Processing times for receipt of the new birth certificate vary. The average time for adoptions is currently five (5) weeks. These steps are for a child born in Pennsylvania. For additional information on requesting a new birth certificate through Pennsylvania visit: https://www.health.pa.gov/topics/certificates/Pages/Birth-Certificates.aspx

After receiving the new birth certificate and depending on the age of the child, you may also need to update records at school, the doctor’s office, Social Security, etc. You may need to present your certified Decree of Adoption from the court in addition to new birth certificate to verify legal name change. Additional certified copies of your adoption decree can be requested through the court at a nominal cost.

There are two options to place a child for adoption. The first option is to surrender the child to the appropriate agency. This can include the county social services agency or private adoption agency. Under 23 Pa C.S. 2501, written notice of intent to give custody of the child to the agency should be presented to the agency. The natural parents should also cooperate in petitioning the court for permission to voluntarily relinquish their parental rights to the child. The agency must consent to accept custody of the child. To the extent the natural parents are under 18, the consent of their parent(s) is not required.

Natural parents may also elect to surrender the child to an individual. The individual(s) accepting custody of the child will need to file a report of intent to adopt as well as sign a consent accepting custody of the child. They will also need to follow the other procedures for adoption which include getting necessary clearances as well as getting a home study, where applicable. Again, the natural parents should cooperate in petitioning the court for voluntary relinquishment of their parental rights. Alternatively, if the natural parents are consenting to the adoption, a petition for confirmation of consent can be filed instead. The court will schedule a hearing following receipt of petition for voluntary relinquishment or confirmation of consent. Notice of the hearing date must be served on natural parents as well as their parent(s) if they are still minors at the time. The natural parents should appear at the hearing. The court may enter a final decree of termination of parental rights after the hearing.  By April M. Townsend

A guardian can be appointed to make decisions on behalf of a minor child. Temporary guardianships can be put in place without a court hearing. The guardianship would transfer the authority to make decisions for a minor child from the existing parent/guardian to another person for a limited time. A written agreement is required to identify exactly what authority is being transferred under the guardianship. Ideally, the agreement should be notarized in addition to being signed by all parties. The parties need to be of sound mind when signing the agreement.

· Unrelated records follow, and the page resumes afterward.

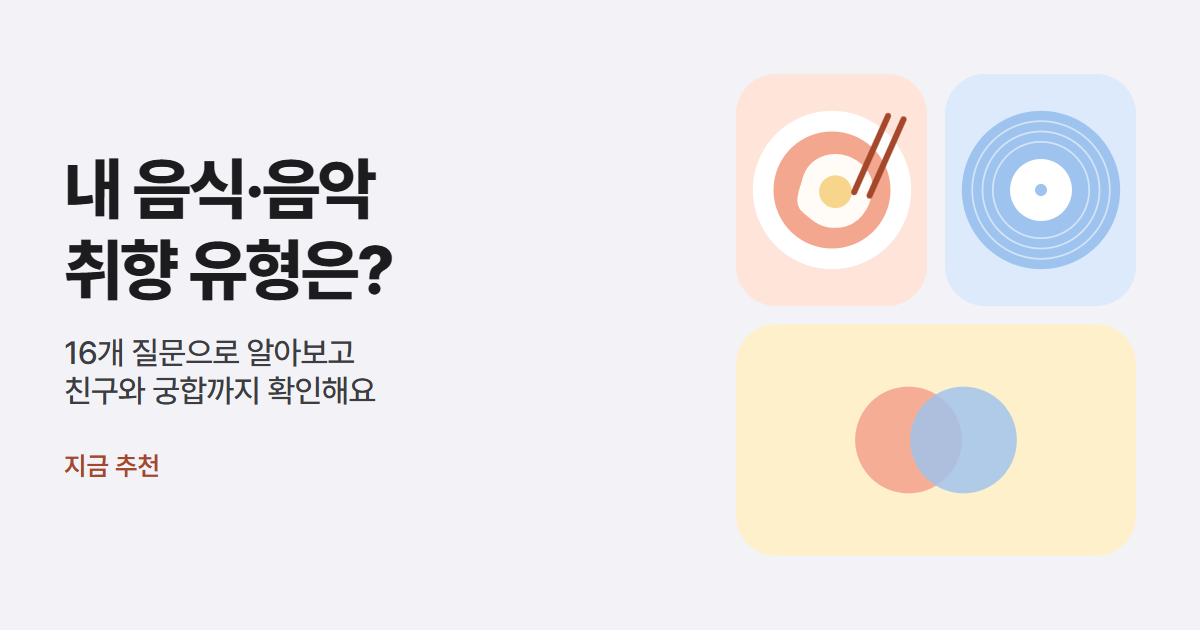
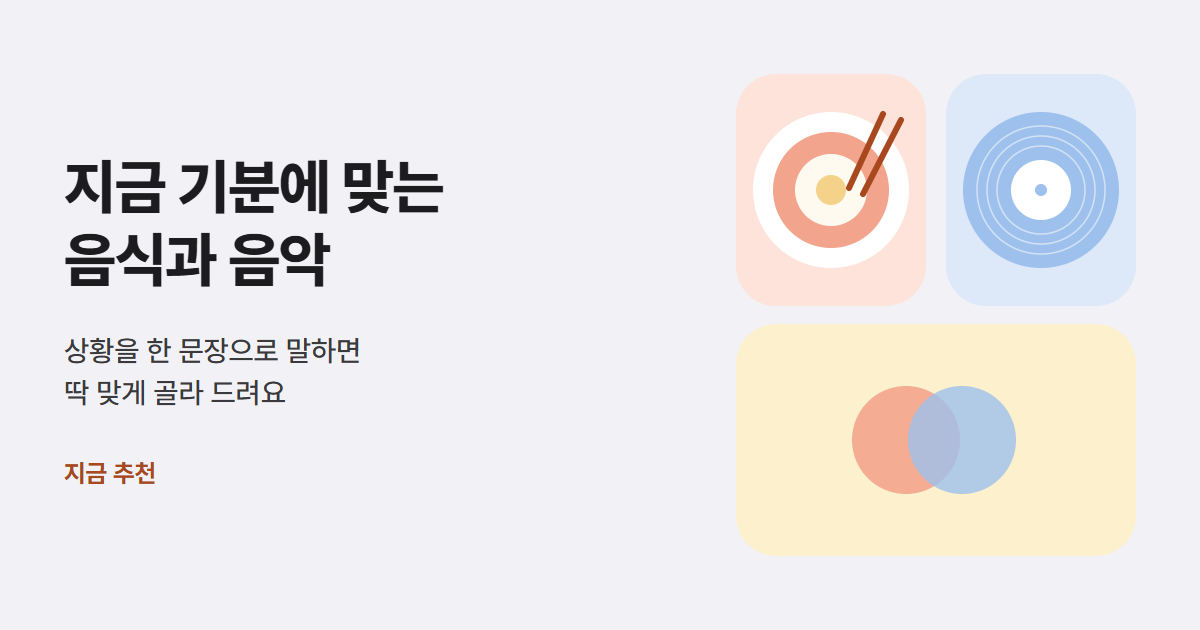
Link preview about the service, admin console fetched on demand, 720px photo copies
- og:title/description and public/og.png say what the service does, not only the type test (scripts/make-og.cjs draws it)
- The admin console is a lazy chunk: the first visit takes 232 kB of script instead of 252 (gzip), 19.9 kB of CSS
  instead of 23.2. A tab left open over a release reloads once when an on-demand file is gone (vite:preloadError).
- Food photos get a 720 px copy (public/food/mid, make-tiles.cjs); cards and the big picture offer it in srcset, so a
  phone at 2x loads ~84 kB instead of ~150 kB a photo. Thumbnails (34-72 px) take the 420 px tile, not the 960 photo.
- DEPLOY.md: the admin-console (00038-c6m, DB 0014) and review-fixes (00039-n8z) deploys.

diff --git a/src/components/ItemArt.tsx b/src/components/ItemArt.tsx
@@ -1,9 +1,16 @@
 import { useEffect, useRef, useState } from 'react';
 import { Music2, Utensils } from 'lucide-react';
 import type { Category } from '../data';
-import { mediaOf, tileImage } from '../media';
+import { midImage, mediaOf, tileImage } from '../media';
 
 type Art = { id?: string; parentId?: string; category: Category; name: string; subtitle?: string };
+
+/** How wide a card and the big picture are drawn (measured 2026-11-26: food cards 335 CSS px at 375, 354 at 768, 387 at
+ *  1440), so the browser can choose between the 720 and 960 pixel copies before layout. */
+const SIZES: Record<'card' | 'hero', string> = {
+  card: '(max-width: 720px) calc(100vw - 40px), 390px',
+  hero: '(max-width: 720px) calc(100vw - 40px), 560px',
+};
 
 /** Photo or album cover of an item. With no image, or a failed one, it is a plain tile with the category's icon: a song we
  * could not confirm must not look like a real album. While a picture loads the same tinted tile stands in, and the picture
@@ -14,14 +21,18 @@ export function ItemArt({ item, size = 'card', label, className = '', eager = fa
   const [failed, setFailed] = useState('');
   const [loaded, setLoaded] = useState('');
   const img = useRef<HTMLImageElement>(null);
-  const picture = media && (size === 'tile' ? tileImage(media.image) : media.image);
+  // A thumbnail (34-72 CSS pixels) and a tile take the small copy; a card or the big picture offer the 720 copy beside
+  // the full one and let the browser pick by its width and screen density (SIZES).
+  const small = size === 'tile' || size === 'thumb';
+  const picture = media && (small ? tileImage(media.image) : media.image);
   const image = picture && failed !== picture ? picture : '';
+  const mid = image && !small ? midImage(image) : undefined;
   // A picture already in the browser's cache can be complete before the load handler is attached.
   useEffect(() => { if (image && img.current?.complete && img.current.naturalWidth > 0) setLoaded(image); }, [image]);
   const ready = !!image && loaded === image;
   return <span className={`item-art ${item.category} ${size} ${image ? 'has-image' : 'generated'}${ready ? ' loaded' : ''} ${className}`}
     role={label ? 'img' : undefined} aria-label={label} aria-hidden={label ? undefined : true}>
     {!ready && <span className="art-empty">{item.category === 'food' ? <Utensils size={22} /> : <Music2 size={22} />}</span>}
-    {image && <img ref={img} src={image} alt="" loading={eager ? 'eager' : 'lazy'} fetchPriority={eager ? 'high' : 'auto'} decoding="async" referrerPolicy="no-referrer" onLoad={() => setLoaded(image)} onError={() => setFailed(image)} />}
+    {image && <img ref={img} src={image} srcSet={mid ? `${mid} 720w, ${image} 960w` : undefined} sizes={mid ? SIZES[size as keyof typeof SIZES] : undefined} alt="" loading={eager ? 'eager' : 'lazy'} fetchPriority={eager ? 'high' : 'auto'} decoding="async" referrerPolicy="no-referrer" onLoad={() => setLoaded(image)} onError={() => setFailed(image)} />}
   </span>;
 }

diff --git a/tests/built/built-site.spec.ts b/tests/built/built-site.spec.ts
@@ -125,13 +125,13 @@ test('the security policy lets Apple Music\'s player into a frame, and no other 
   expect(asked.filter(url => /frames\.example/.test(url))).toEqual([]);
 });
 
-test('every food photo the table names is shipped with its small copy, and none loads from Unsplash', async ({ page, request }) => {
+test('every food photo the table names is shipped with its smaller copies, and none loads from Unsplash', async ({ page, request }) => {
   const media = JSON.parse(readFileSync(new URL('../../src/media.json', import.meta.url), 'utf8')) as Record<string, { image: string; source: string; credit?: { author: string; page: string } }>;
   const entries = Object.entries(media), saved = entries.filter(([, entry]) => !/^https:\/\//.test(entry.image));
   expect(saved.length).toBeGreaterThan(60);
   for (const [id, entry] of saved) {
     expect(entry.image, id).toBe(`food/${id}.jpg`);
-    for (const path of [`/food/${id}.jpg`, `/food/tile/${id}.jpg`]) {  // the tile: `node scripts/make-tiles.cjs`
+    for (const path of [`/food/${id}.jpg`, `/food/tile/${id}.jpg`, `/food/mid/${id}.jpg`]) {  // the copies: `node scripts/make-tiles.cjs`
       const answer = await request.get(path);
       expect(answer.status(), path).toBe(200);
       expect(answer.headers()['content-type'], path).toBe('image/jpeg');  // not the app's page, served for an address that is not there
@@ -141,6 +141,7 @@ test('every food photo the table names is shipped with its small copy, and none 
   const named = saved.map(([id]) => `${id}.jpg`).sort(), folder = new URL('../../public/food/', import.meta.url);
   expect(readdirSync(folder).filter(name => name.endsWith('.jpg')).sort()).toEqual(named);
   expect(readdirSync(new URL('tile/', folder)).sort()).toEqual(named);
+  expect(readdirSync(new URL('mid/', folder)).sort()).toEqual(named);
   // The Unsplash photos moved into the site and still say whose they are.
   const unsplash = entries.filter(([, entry]) => entry.source === 'unsplash');
   expect(unsplash).toHaveLength(38);
@@ -151,7 +152,7 @@ test('every food photo the table names is shipped with its small copy, and none 
   }
   // In the page, under its policy: the small copy is the small size, the photo the full one.
   await page.goto('/');
-  const sizes = await page.evaluate(async () => Promise.all(['food/tile/f01.jpg', 'food/f01.jpg'].map(async path => {
+  const sizes = await page.evaluate(async () => Promise.all(['food/tile/f01.jpg', 'food/mid/f01.jpg', 'food/f01.jpg'].map(async path => {
     const image = new Image(); image.src = new URL(path, document.baseURI).href; await image.decode(); return image.naturalWidth; })));
-  expect(sizes).toEqual([420, 960]);
+  expect(sizes).toEqual([420, 720, 960]);
 });

diff --git a/src/App.tsx b/src/App.tsx
@@ -1,4 +1,4 @@
-import { useEffect, useLayoutEffect, useMemo, useRef, useState, useReducer } from 'react';
+import { lazy, Suspense, useEffect, useLayoutEffect, useMemo, useRef, useState, useReducer } from 'react';
 import { applyAppearance } from './theme';
 import { AppearanceSettings } from './components/AppearanceSettings';
 import { SoundSettings } from './components/SoundSettings';
@@ -39,7 +39,9 @@ import { Favorites } from './components/Favorites';
 import { ItemDetails } from './components/ItemDetails';
 import { ReportDialog } from './components/ReportDialog';
 import { FeedbackDialog } from './components/FeedbackDialog';
-import { AdminConsole } from './components/admin/AdminConsole';
+// The admin console is fetched only when opened (2026-11-26): it is about a tenth of the app's script and only the operator
+// uses it. It needs the network anyway (every panel asks the API), so the service worker keeps it as it is fetched.
+const AdminConsole = lazy(() => import('./components/admin/AdminConsole').then(module => ({ default: module.AdminConsole })));
 import { LearnLoop } from './components/LearnLoop';
 import { countVisit, sendStat } from './api/stats';
 import { TasteReasons } from './components/TasteReasons';
@@ -602,7 +604,7 @@ export default function App() {
   const shownChoices = showAllChoices || query || activeFilter || tasteDecade || selectedOnly ? visibleChoices : visibleChoices.filter((i, n) => n < 24 || draftProfile.selected.includes(i.id));
 
   // The admin console is a screen of its own (2026-11-26): none of the app's bars or menus around it.
-  if (page === 'admin') return <AdminConsole token={account?.token} email={account?.user.email} onExit={() => navigate('taste')} />;
+  if (page === 'admin') return <Suspense fallback={<main className="admin-loading" role="status">관리 화면을 불러오는 중이에요…</main>}><AdminConsole token={account?.token} email={account?.user.email} onExit={() => navigate('taste')} /></Suspense>;
 
   return <div className={`app-shell page-${page}${inFlow ? ' in-flow' : ''} ${page === 'pair' ? ' cat-pair' : page === 'complete' ? ` cat-${completed?.category || category}` : ['recommend', 'onboard'].includes(page) ? ` cat-${category}` : ''}`}>
     <a className="skip-link" href="#main-content" onClick={e=>{e.preventDefault();document.getElementById('main-content')?.focus();}}>본문 바로가기</a>

diff --git a/src/media.test.ts b/src/media.test.ts
@@ -12,7 +12,7 @@ vi.mock('./media.json', () => ({ default: {
   f01: { image: 'https://images.unsplash.com/a.jpg', source: 'unsplash', credit: { author: 'A', license: 'CC0', licenseUrl: '', page: 'https://unsplash.com/photos/x' } },
 } }));
 
-const { tileImage, mediaFor, findSong, youtubeSearch, songLink, overseasLink, mapSearch, recipeSearch } = await import('./media');
+const { tileImage, midImage, mediaFor, findSong, youtubeSearch, songLink, overseasLink, mapSearch, recipeSearch } = await import('./media');
 const { items } = await import('./data');
 
 describe('item media', () => {
@@ -32,6 +32,13 @@ describe('item media', () => {
     expect(tileImage('/food/f02.jpg')).toBe('/food/tile/f02.jpg');
     expect(tileImage('/NowRecommend/food/f-kimbap.jpg')).toBe('/NowRecommend/food/tile/f-kimbap.jpg');  // under a base path
     expect(tileImage('https://upload.example.test/food/a.jpg')).toBe('https://upload.example.test/food/a.jpg');  // someone else's address is not ours to rewrite
+  });
+  it('offers a 720 pixel copy only where one exists', () => {
+    expect(midImage('/food/f02.jpg')).toBe('/food/mid/f02.jpg');
+    expect(midImage('/NowRecommend/food/f-kimbap.jpg')).toBe('/NowRecommend/food/mid/f-kimbap.jpg');
+    expect(midImage('https://images.unsplash.com/a?w=960&h=960&fit=crop')).toBe('https://images.unsplash.com/a?w=720&h=720&fit=crop');
+    expect(midImage('https://is1.mzstatic.com/x/600x600bb.jpg')).toBeUndefined();  // an album cover is 600 already
+    expect(midImage('https://upload.example.test/food/a.jpg')).toBeUndefined();
   });
 
   it('finds a free-form song in the catalog regardless of case and spacing', () => {

diff --git a/src/main.tsx b/src/main.tsx
@@ -6,6 +6,18 @@ import { ErrorBoundary } from './components/ErrorBoundary';
 import { installErrorReporting } from './errors';
 import './styles.css';
 installErrorReporting();
+// A screen fetched on demand (the admin console) can be gone after a release: an open tab still asks for the old file,
+// which the host no longer has. Load the page once more to get the new release; once only, so an offline tab or a file
+// that keeps failing ends at the error screen instead of reloading forever (2026-11-26).
+window.addEventListener('vite:preloadError', event => {
+  try {
+    const last = Number(sessionStorage.getItem('nowrecommend-chunk-reload') || 0);
+    if (!navigator.onLine || Date.now() - last < 60_000) return;
+    sessionStorage.setItem('nowrecommend-chunk-reload', String(Date.now()));
+  } catch { return; }
+  event.preventDefault();
+  window.location.reload();
+});
 // Shown inside another site's frame, the app does not draw itself (2026-11-23): a static host cannot send
 // frame-ancestors, and a framed page could be dressed up to make someone press its buttons. A link opens it on its own.
 const framed = (() => { try { return window.top !== window.self; } catch { return true; } })();

diff --git a/src/media.ts b/src/media.ts
@@ -24,6 +24,15 @@ export const tileImage = (url: string) => /^https:\/\//.test(url)
   ? url.replace('w=960&h=960', 'w=420&h=420').replace('/600x600bb', '/300x300bb')
   : url.replace(/(^|\/)food\/([\w-]+\.jpg)$/, '$1food/tile/$2');
 
+/** The same picture at 720 pixels, for `srcset` beside the 960 pixel one (2026-11-26): the result cards are 335-390 CSS
+ *  pixels wide, so a phone at 2x is served by it. Only where a 720 copy exists: a photo saved with the site (public/food/mid,
+ *  scripts/make-tiles.cjs) or a picture host that resizes on request; anything else has none (undefined). */
+export const midImage = (url: string): string | undefined => {
+  if (/^https:\/\//.test(url)) return url.includes('w=960&h=960') ? url.replace('w=960&h=960', 'w=720&h=720') : undefined;
+  const mid = url.replace(/(^|\/)food\/([\w-]+\.jpg)$/, '$1food/mid/$2');
+  return mid === url ? undefined : mid;
+};
+
 /** Covers still marked for a person to confirm (`check`) are not shown. A photo saved with the site is served from its base path. */
 export function mediaFor(id: string): Media | undefined {
   const entry: Entry | undefined = table[id] || found.get(id);

diff --git a/index.html b/index.html
@@ -18,8 +18,8 @@
     <script>try{const a=JSON.parse(localStorage.getItem('nowrecommend-prototype-v1')||'null')?.appearance;const dark=a?.mode==='dark'||a?.mode==='system'&&matchMedia('(prefers-color-scheme:dark)').matches;document.documentElement.dataset.theme=dark?'dark':'light';document.querySelector('meta[name="theme-color"]').content=dark?'#000000':'#f2f2f7';}catch{}</script>
     <meta property="og:type" content="website" />
     <meta property="og:site_name" content="지금 추천" />
-    <meta property="og:title" content="내 음식·음악 취향 유형은?" />
-    <meta property="og:description" content="문장 24개로 알아보고 친구와 궁합까지 확인해요." />
+    <meta property="og:title" content="지금 추천 — 지금 기분에 맞는 음식과 음악" />
+    <meta property="og:description" content="상황을 한 문장으로 말하면 음식과 음악을 골라 드려요. 내 취향 유형과 친구 궁합도 알아봐요." />
     <meta property="og:url" content="__PUBLIC_URL__" />
     <meta property="og:image" content="__PUBLIC_URL__og.png" />
     <meta property="og:image:width" content="1200" />

diff --git a/src/styles.css b/src/styles.css
@@ -854,6 +854,7 @@ main:has(.why[open]) .check-legend .when-open { display: inline; }
 .crash-screen { max-width: 520px; margin: 0 auto; padding: 96px 24px; }
 .crash-screen h1 { font-size: 26px; }
 .crash-screen p { margin-top: 12px; color: var(--text-muted); line-height: 1.6; }
+.admin-loading { max-width: 520px; margin: 0 auto; padding: 96px 24px; color: var(--text-muted); }
 .crash-actions { display: flex; flex-wrap: wrap; gap: 12px; margin-top: 28px; }
 .send-note a { text-decoration: underline; text-underline-offset: 3px; }
 .legal-page { max-width: 720px; margin: 0 auto; padding: 8px 0 48px; }

diff --git a/DEPLOY.md b/DEPLOY.md
@@ -4,7 +4,9 @@
 
 - 사이트: <https://nowrec.kr/> (2026-11-17부터. 이전 주소 <https://ow-wl.github.io/NowRecommend/>와 `www.nowrec.kr`은 이 주소로 넘어옵니다)
 - API: <https://nowrecommend-api-183982128363.asia-northeast3.run.app> (`/api/health`로 상태 확인)
-- **운영 중(2026-11-25 02:00쯤 KST, 접속 기록·관리 대시보드·유형 도감·보안 보강 배포 뒤)**: API 이미지 `api:78df300`, 리비전 `nowrecommend-api-00037-jmz`(설정은 00036-lnp와 같음), DB **`0013`**(`access_log` 표, `recommendation_logs.created_at` 인덱스), 작업 4개도 `api:78df300`, 화면 `main` = `78df300`. 바뀐 점: 방문·가입·로그인·추천 요청의 IP·시각을 `access_log`에 30일 보관(계정과 연결 안 함), 관리 화면 "접속 기록" 탭과 통계 탭 "자세히 보기"(`/api/admin/insights`, `/api/admin/access`), 유형 16가지 도감, 의견 카드 한 칸, 유형 테스트 터치 hover 수정, 보안: IP당 로그인 실패 시간당 30, 비밀번호 해시 동시 2개(넘치면 503), 확인·재설정 메일 IP당 하루 3·미확인 계정 재설정 하루 1, 이름에 웹 주소 거절·메일에서 이름 뺌, 오류 신고 IP당 20·전체 500. 처리방침은 버전 그대로 "2026-11-24 보완". 배포 전 수동 백업 `1795539437387` "before admin-plus (0013)"은 2026-12-01까지 지웁니다. 되돌리기: `00036-lnp` 이하는 0013을 모르므로 먼저 `nowrecommend-contract` 작업으로 `--downgrade 0012`(접속 기록 표가 지워짐) 뒤 트래픽을 `00036-lnp`로, 화면은 `main`을 `d715c56`로 되돌리는 커밋.
+- **운영 중(2026-11-26 05:00쯤 KST, 리뷰 후속 수정 배포 뒤)**: API 이미지 `api:05c73df`, 리비전 `nowrecommend-api-00039-n8z`(설정은 00038-c6m과 같음), DB `0014` 그대로, 작업 4개도 `api:05c73df`, 화면 `main` = `05c73df`(PR #4). 바뀐 점: 운영 API의 `/docs`·`/redoc`·`/openapi.json`은 `API_DOCS=true`일 때만(지금 404), 로그인 유지 기본 30일→14일(`AUTH_TOKEN_DAYS`, 운영 환경 변수에 따로 값 없음), 로그인 과부하 503 안내 문구, 비밀번호 재설정 뒤 기록 불러오기 실패 안내, 링크 미리보기 설명, 취향 검사 분야별 답변 보존, AI가 이름 붙인 음식의 재료 제외 칩은 "AI 추정". 되돌리기: DB 변경 없음, 트래픽을 `00038-c6m`로, 화면은 `main`을 `d7736a5`로 되돌리는 커밋.
+- **이전(2026-11-26 04:30쯤 KST, 관리 콘솔 배포 뒤)**: API 이미지 `api:e3d2328`, 리비전 `nowrecommend-api-00038-c6m`(설정은 00037-jmz와 같음), DB **`0014`**(회원 이용 제한 `users.suspended_at/reason`, 의견 처리 상태, 관리자 숨김 `items.hidden_at`, 관리자 조치 기록 `admin_audit` 730일), 작업 4개도 `api:e3d2328`, 화면 `main` = `d7736a5`(PR #2). 바뀐 점: `#/admin`이 왼쪽 메뉴·상단 바가 있는 따로 떨어진 관리 콘솔(9구역), 회원 정지·숨김·조치 기록, 처리방침 "2026-11-26 보완". 서버 시작 로그 `migrate: at 0013; upgraded to 0014`. 배포 전 수동 백업 `1795634482756` "before admin-console (0014)"은 2026-12-03까지 지웁니다. PR 검사의 accessibility AbortError는 테스트가 취소된 애니메이션의 `finished`를 기다리다 난 것이라 `aa6ddeb`로 고쳤습니다. 되돌리기: `00037-jmz` 이하는 0014를 모르므로 먼저 `nowrecommend-contract` 작업으로 `--downgrade 0013`(정지·숨김·조치 기록이 지워짐) 뒤 트래픽을 `00037-jmz`로, 화면은 `main`을 `2ffa406`로 되돌리는 커밋.
+- **이전(2026-11-25 02:00쯤 KST, 접속 기록·관리 대시보드·유형 도감·보안 보강 배포 뒤)**: API 이미지 `api:78df300`, 리비전 `nowrecommend-api-00037-jmz`(설정은 00036-lnp와 같음), DB **`0013`**(`access_log` 표, `recommendation_logs.created_at` 인덱스), 작업 4개도 `api:78df300`, 화면 `main` = `78df300`. 바뀐 점: 방문·가입·로그인·추천 요청의 IP·시각을 `access_log`에 30일 보관(계정과 연결 안 함), 관리 화면 "접속 기록" 탭과 통계 탭 "자세히 보기"(`/api/admin/insights`, `/api/admin/access`), 유형 16가지 도감, 의견 카드 한 칸, 유형 테스트 터치 hover 수정, 보안: IP당 로그인 실패 시간당 30, 비밀번호 해시 동시 2개(넘치면 503), 확인·재설정 메일 IP당 하루 3·미확인 계정 재설정 하루 1, 이름에 웹 주소 거절·메일에서 이름 뺌, 오류 신고 IP당 20·전체 500. 처리방침은 버전 그대로 "2026-11-24 보완". 배포 전 수동 백업 `1795539437387` "before admin-plus (0013)"은 2026-12-01까지 지웁니다. 되돌리기: `00036-lnp` 이하는 0013을 모르므로 먼저 `nowrecommend-contract` 작업으로 `--downgrade 0012`(접속 기록 표가 지워짐) 뒤 트래픽을 `00036-lnp`로, 화면은 `main`을 `d715c56`로 되돌리는 커밋.
 - **이전(2026-11-24 오후, 스토어 검색어·히트곡 문구 되돌림 배포 뒤)**: API 이미지 `api:d715c56`, 리비전 `nowrecommend-api-00036-lnp`(설정은 00035-t7t와 같음), DB `0012`, 작업 4개도 `api:d715c56`, 화면 `main` = `d715c56`. 바뀐 점: 스토어 검색어에서 제목 괄호 제거(서버·평가·브라우저), 브라우저는 한자 괄호를 표기로 봄, 음악 프롬프트의 "히트곡만으로 채우지 않기"를 "확실한 곡 먼저"로 되돌림(비슷한 곡 요청에서 스토어에 없는 곡 45~50% → 29%). 되돌리기: DB 변경 없음, 트래픽을 `00035-t7t`로.
 - **이전(2026-11-24, 다크 모드 색 + 음악 비슷한 곡 배포 뒤)**: API 이미지 `api:d37c7f6`, 리비전 `nowrecommend-api-00035-t7t`(설정은 00034-ph8과 같음), DB `0012`, 작업 4개도 `api:d37c7f6`, 화면 `main` = `d37c7f6`. 바뀐 점: 음악 응답에 기준곡(reference)과 기준곡 제외·기준 아티스트 1곡, 히트곡 쏠림 문구, 스토어 정렬 뒤 아티스트 한 곡, 예비곡 채우기, 카드 "이 곡과 비슷한 곡", 다크 모드 틴트. 되돌리기: DB 변경 없음, 트래픽을 `00034-ph8`로(화면은 main을 496177e로).
 - **이전(2026-11-24 새벽, 음악 발매 연도 상한 배포 뒤)**: API 이미지 `api:496177e`, 리비전 `nowrecommend-api-00034-ph8`(설정은 00033-tr5와 같음), DB `0012`, 작업 4개(seed·migrate-plan·contract·admin)도 `api:496177e`, 화면 `main` = `496177e`. 바뀐 점: 발매 연도는 올해(한국 시간)까지만 — 화면은 막고, 서버는 끝 연도를 올해로 줄이고 미래에서 시작하는 범위는 422. 되돌리기: DB 변경 없음, 트래픽을 `00033-tr5`로.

Temporary guardianships can be revoked at any time.  For this reason, it is important to work towards other legally enforceable means for retaining custody of the minor if that is the goal. Temporary guardianships can be used so that prospective adoptive parents can take care of the intended adoptee while the adoption hearing is pending. This would enable the adoptive parents to make any medical decisions, enroll the child for school, etc.  Once parental rights are terminated, custody of the child is put with the prospective adoptive parents by court order. Once an adoption is approved, the prospective parents have final custodial rights over the child just as if they were the natural parents.  By April M. Townsend